→ **WHAT YOU ARE ASKED TO DO**
Every line of the material below that holds the string "module" should be copied.

────────────────

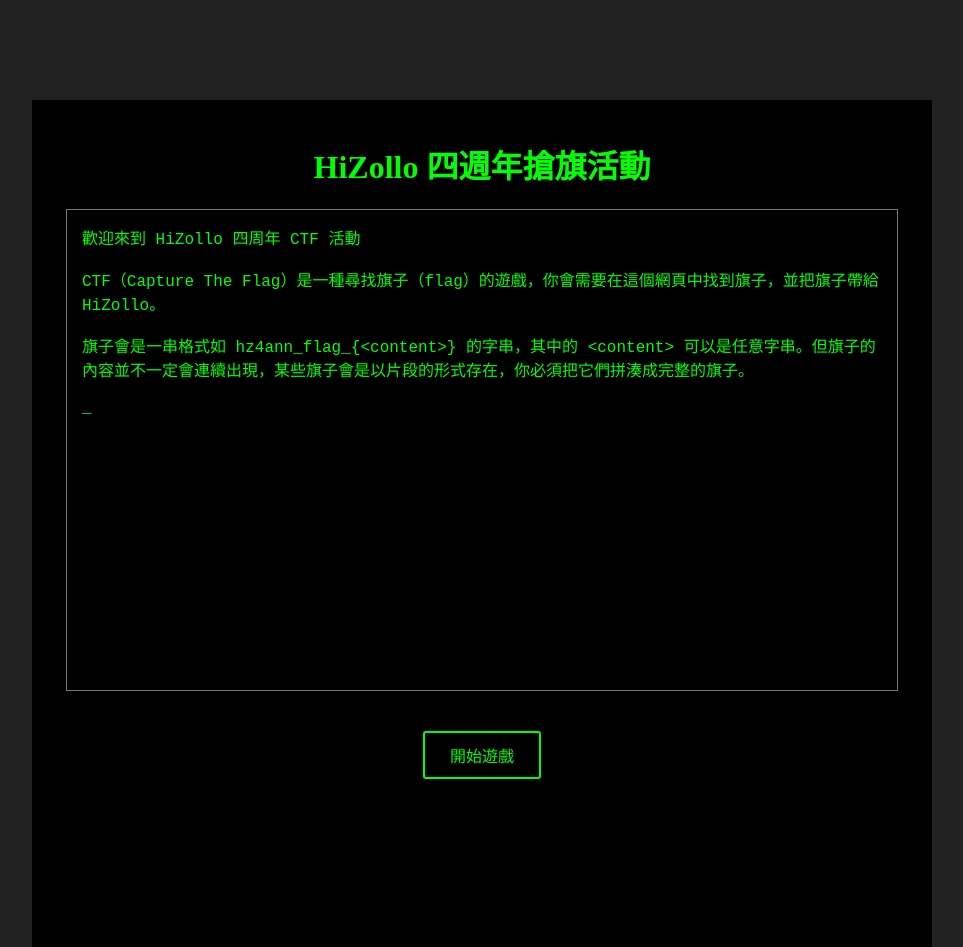
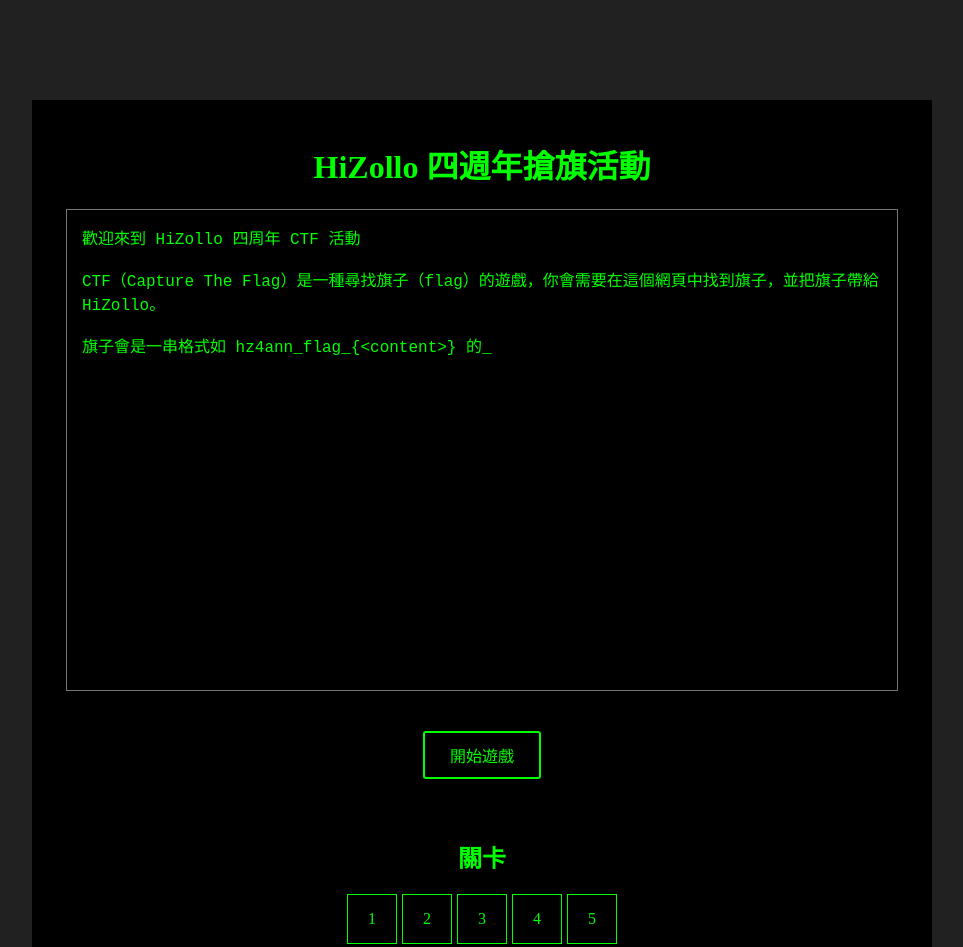
Before and after one commit to HiZollo/hz4ann-flag, a Next.js app: page / in a window 1280 px wide. Shown: the top 947 px of the page, without its empty margins (158-1121 px from the left). Built offline with nearby package versions, Linux system fonts and the light colour scheme.

Commit message:
feature: implement mainpage lightsup button

```diff
--- /dev/null
+++ b/components/homeButtons.tsx
@@ -0,0 +1,89 @@
+import { createContext, useState, useContext, useEffect } from 'react'
+import $ from 'classnames'
+import Popup from 'reactjs-popup'
+import styles from '@/styles/Home.module.css'
+import { LightsUp } from '@/utils/LightsUp'
+import { PopupWindow } from '@/components/popup'
+
+const Game = createContext(new LightsUp());
+
+function HomeButtons() {
+  const [game, setGame] = useState(new LightsUp())
+  const [open, setOpen] = useState(false)
+  const [opened, setOpened] = useState(false)
+  const [, refresh] = useState(true)
+
+  const flip = (x: number, y: number) => {
+    game.flip(x, y)
+    refresh(v => !v)
+  }
+
+  useEffect(() => {
+    if (!opened && game.win) {
+      setOpen(true)
+      setOpened(true)
+    }
+  })
+
+  return (
+    <>
+      <h2>關卡</h2>
+      <Game.Provider value={game}>
+        <div id={styles.buttons}>
+          {
+            game.board.map((rows, rowNum) => {
+              return rows.map((value, colNum) => {
+                return <Button
+                  key={rowNum*5+colNum}
+                  row={rowNum}
+                  col={colNum}
+                  flip={flip}
+                />
+              })
+            })
+          }
+        </div>
+      </Game.Provider>
+      <Popup
+        open={open}
+        onClose={() => setOpen(false)}
+        modal
+        closeOnDocumentClick
+      >
+        <PopupWindow close={() => setOpen(false)}>
+          {`hz4ann_flag_{lightsup}`}
+        </PopupWindow>
+      </Popup>
+    </>
+  )
+}
+interface ButtonProps {
+  row: number
+  col: number
+  flip: (x: number, y: number) => void
+}
+
+function Button({ row, col, flip }: ButtonProps) {
+  const index = row*5 + col + 1
+  const game = useContext(Game)
+
+  const state = game.board[row][col]
+
+  return (
+    <a
+      className={styles.levelButtonLink}
+      href={`/levels/${index < 5 ? index : index + 1}`}
+      target="_blank"
+      onClick={() => flip(row, col)}
+    >
+      <div className={$(styles.levelButton, {
+        [styles.light]: state,
+        [styles.dark]: !state
+      })}>
+        {index}
+      </div>
+    </a>
+  );
+}
+
+export { HomeButtons }
--- a/package.json
+++ b/package.json
@@ -13,6 +13,7 @@
     "@types/node": "18.13.0",
     "@types/react": "18.0.27",
     "@types/react-dom": "18.0.10",
+    "classnames": "^2.3.2",
     "next": "13.1.6",
     "react": "18.2.0",
     "react-dom": "18.2.0",
--- a/pages/index.tsx
+++ b/pages/index.tsx
@@ -5,6 +5,7 @@
 import styles from '@/styles/Home.module.css'
 import { Button } from '@/components/button'
 import { PopupWindow } from '@/components/popup'
+import { HomeButtons } from '@/components/homeButtons'
 
 const wait = (ms: number) => new Promise(res => setTimeout(res, ms))
 
@@ -34,6 +35,7 @@
          {`hz4ann_flag_{81c715dd}`}
        </PopupWindow>
       </Popup>
+      <HomeButtons />
     </>
   )
 }
--- a/styles/Home.module.css
+++ b/styles/Home.module.css
@@ -7,3 +7,36 @@
   width: calc(100% - 30px);
   height: 450px;
 }
+
+#buttons {
+  display: grid;
+  grid-template-columns: repeat(5, 1fr);
+  gap: 5px;
+}
+
+a.levelButtonLink {
+  text-decoration: none;
+  color: #01ff01;
+}
+
+.levelButton {
+  width: 48px;
+  height: 48px;
+  line-height: 48px;
+  text-align: center;
+  border: 1px #01ff01 solid;
+  cursor: pointer;
+}
+
+.levelButton:hover {
+  box-shadow: 0px 0px 10px #01ff01;
+}
+
+.levelButton.light {
+  background-color: #01ff01;
+  color: #000;
+}
+
+.levelButton.dark {
+  background-color: transparent;
+}
--- /dev/null
+++ b/utils/LightsUp.ts
@@ -0,0 +1,36 @@
+class LightsUp {
+  public board: boolean[][] = []
+  public state: number = 0
+  public static readonly completeState = 2**25 - 1
+  private readonly boardSize: number = 5
+
+  constructor() {
+    for (const i of [0, 1, 2, 3, 4]) {
+      this.board.push([])
+      for (const _ of [0, 1, 2, 3, 4]) {
+        this.board[i].push(false)
+      }
+    }
+
+    this.state = 0
+  }
+
+  public flip(x: number, y: number) {
+    [[0, 0], [1, 0], [-1, 0], [0, 1], [0, -1]].forEach(([dr, dc]) => {
+      const nr = x + dr, nc = y + dc
+      if (0 <= nr && nr < this.boardSize && 0 <= nc && nc < this.boardSize) {
+        this.board[nr][nc] = !this.board[nr][nc]
+        this.state ^= 2**(nr*5 + nc)
+      }
+    })
+  }
+
+  public get win() {
+    return this.state === LightsUp.completeState
+  }
+
+  public getBoardSize() { return this.boardSize }
+
+}
+
+export { LightsUp }
```
Also changed, not shown: 1 other file (tests, documents, lock files or other folders).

────────────────

→ **OUTPUT FOR THIS TASK**
+import styles from '@/styles/Home.module.css'
 import styles from '@/styles/Home.module.css'
--- a/styles/Home.module.css
+++ b/styles/Home.module.css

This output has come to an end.